* Task data:
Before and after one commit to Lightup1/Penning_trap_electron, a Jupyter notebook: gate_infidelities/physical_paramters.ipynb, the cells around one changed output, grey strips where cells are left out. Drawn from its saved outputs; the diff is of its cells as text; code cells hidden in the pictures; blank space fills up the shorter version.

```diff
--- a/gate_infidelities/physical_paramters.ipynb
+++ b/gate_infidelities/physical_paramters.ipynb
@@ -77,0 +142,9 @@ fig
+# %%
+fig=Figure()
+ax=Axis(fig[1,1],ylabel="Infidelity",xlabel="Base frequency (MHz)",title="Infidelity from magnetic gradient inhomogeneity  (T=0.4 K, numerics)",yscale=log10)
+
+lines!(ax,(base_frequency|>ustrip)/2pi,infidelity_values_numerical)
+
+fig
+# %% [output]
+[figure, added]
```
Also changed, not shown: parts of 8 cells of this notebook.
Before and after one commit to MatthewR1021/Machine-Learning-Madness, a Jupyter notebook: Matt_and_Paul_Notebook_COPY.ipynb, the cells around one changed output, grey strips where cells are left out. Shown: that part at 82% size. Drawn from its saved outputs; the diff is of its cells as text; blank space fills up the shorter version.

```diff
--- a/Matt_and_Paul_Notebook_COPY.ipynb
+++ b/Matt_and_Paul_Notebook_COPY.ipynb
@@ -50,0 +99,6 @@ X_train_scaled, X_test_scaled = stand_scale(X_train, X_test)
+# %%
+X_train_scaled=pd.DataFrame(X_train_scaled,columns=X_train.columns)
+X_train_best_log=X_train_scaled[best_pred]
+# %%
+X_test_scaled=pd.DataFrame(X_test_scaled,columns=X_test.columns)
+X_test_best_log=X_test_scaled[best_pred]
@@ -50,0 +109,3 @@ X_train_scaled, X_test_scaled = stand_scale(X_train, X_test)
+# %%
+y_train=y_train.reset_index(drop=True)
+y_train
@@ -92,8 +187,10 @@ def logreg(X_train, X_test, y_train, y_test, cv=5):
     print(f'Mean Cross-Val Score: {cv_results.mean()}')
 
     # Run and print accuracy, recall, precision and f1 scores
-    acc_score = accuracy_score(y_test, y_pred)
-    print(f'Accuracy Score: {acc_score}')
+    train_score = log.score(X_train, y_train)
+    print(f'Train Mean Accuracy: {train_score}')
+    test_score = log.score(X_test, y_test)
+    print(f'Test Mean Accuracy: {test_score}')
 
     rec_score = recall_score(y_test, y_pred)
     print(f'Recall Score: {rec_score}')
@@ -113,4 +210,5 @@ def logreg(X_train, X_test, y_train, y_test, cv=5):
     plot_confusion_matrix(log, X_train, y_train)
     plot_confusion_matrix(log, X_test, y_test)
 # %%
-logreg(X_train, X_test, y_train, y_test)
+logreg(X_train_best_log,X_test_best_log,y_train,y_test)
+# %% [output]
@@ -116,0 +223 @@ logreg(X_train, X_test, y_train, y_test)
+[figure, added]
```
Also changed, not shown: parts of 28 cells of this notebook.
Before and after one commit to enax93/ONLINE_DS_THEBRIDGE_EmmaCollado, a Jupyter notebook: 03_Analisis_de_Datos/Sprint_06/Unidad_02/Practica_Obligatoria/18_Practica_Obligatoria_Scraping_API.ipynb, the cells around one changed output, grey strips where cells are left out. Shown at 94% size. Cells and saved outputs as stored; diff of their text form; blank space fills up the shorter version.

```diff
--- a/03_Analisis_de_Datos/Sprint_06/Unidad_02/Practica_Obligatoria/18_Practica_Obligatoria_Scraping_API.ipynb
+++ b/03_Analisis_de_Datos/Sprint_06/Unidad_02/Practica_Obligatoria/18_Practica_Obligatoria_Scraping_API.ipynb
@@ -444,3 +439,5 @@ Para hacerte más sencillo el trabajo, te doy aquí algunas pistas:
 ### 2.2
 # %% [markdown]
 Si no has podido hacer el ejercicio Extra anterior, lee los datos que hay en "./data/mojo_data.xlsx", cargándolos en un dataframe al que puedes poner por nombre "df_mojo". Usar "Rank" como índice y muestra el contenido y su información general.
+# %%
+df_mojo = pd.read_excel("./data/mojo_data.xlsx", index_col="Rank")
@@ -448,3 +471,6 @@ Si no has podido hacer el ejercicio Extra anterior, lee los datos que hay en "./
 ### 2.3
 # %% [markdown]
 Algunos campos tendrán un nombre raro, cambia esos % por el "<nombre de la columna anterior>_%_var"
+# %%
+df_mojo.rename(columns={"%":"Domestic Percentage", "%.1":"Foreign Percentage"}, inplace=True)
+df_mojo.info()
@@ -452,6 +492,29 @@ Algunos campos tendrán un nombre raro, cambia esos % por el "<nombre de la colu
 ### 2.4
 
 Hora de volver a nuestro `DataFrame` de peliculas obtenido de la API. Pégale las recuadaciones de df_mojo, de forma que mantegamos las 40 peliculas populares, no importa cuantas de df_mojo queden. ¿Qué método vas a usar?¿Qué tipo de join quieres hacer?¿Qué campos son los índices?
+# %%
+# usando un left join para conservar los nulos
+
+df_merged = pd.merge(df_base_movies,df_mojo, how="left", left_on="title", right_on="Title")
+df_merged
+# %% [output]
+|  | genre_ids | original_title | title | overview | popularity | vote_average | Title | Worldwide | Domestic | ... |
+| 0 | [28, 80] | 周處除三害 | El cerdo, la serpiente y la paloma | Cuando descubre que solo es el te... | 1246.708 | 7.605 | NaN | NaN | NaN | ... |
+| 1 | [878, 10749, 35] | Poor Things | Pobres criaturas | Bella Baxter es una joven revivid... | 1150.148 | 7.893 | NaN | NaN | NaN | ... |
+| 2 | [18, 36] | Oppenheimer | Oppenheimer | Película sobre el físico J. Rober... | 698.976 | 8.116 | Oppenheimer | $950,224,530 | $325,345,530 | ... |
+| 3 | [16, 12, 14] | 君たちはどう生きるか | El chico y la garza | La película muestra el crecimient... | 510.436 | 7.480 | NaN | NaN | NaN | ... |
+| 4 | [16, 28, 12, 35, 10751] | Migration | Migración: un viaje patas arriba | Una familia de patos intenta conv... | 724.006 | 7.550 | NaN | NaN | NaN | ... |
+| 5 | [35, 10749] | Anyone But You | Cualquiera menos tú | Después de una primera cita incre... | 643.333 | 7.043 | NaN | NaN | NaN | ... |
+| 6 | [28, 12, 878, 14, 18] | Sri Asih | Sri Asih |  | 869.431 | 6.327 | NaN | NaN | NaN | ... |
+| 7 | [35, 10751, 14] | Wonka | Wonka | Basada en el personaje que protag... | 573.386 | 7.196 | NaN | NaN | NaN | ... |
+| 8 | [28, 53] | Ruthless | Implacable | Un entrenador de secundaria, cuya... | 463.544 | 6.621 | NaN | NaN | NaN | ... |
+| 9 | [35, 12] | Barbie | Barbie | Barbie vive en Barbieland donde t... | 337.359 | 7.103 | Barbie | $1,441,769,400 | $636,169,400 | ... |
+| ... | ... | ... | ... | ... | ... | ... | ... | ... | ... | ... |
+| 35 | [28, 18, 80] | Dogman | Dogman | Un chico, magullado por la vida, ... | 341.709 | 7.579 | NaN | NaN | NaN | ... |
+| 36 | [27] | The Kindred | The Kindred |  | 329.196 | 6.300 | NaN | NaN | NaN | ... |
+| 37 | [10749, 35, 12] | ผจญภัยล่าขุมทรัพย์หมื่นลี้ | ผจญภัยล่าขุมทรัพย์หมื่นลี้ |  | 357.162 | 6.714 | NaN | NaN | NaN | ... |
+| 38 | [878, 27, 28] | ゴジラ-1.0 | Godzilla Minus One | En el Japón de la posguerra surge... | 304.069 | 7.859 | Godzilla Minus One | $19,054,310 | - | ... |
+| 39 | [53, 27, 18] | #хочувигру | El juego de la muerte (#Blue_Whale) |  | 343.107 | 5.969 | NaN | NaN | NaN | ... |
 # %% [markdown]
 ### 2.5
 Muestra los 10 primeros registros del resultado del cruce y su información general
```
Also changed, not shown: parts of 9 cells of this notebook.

* Work to complete: When a line contains the string "logreg", copy it from the records.

* Task response:
@@ -92,8 +187,10 @@ def logreg(X_train, X_test, y_train, y_test, cv=5):
@@ -113,4 +210,5 @@ def logreg(X_train, X_test, y_train, y_test, cv=5):
-logreg(X_train, X_test, y_train, y_test)
+logreg(X_train_best_log,X_test_best_log,y_train,y_test)
@@ -116,0 +223 @@ logreg(X_train, X_test, y_train, y_test)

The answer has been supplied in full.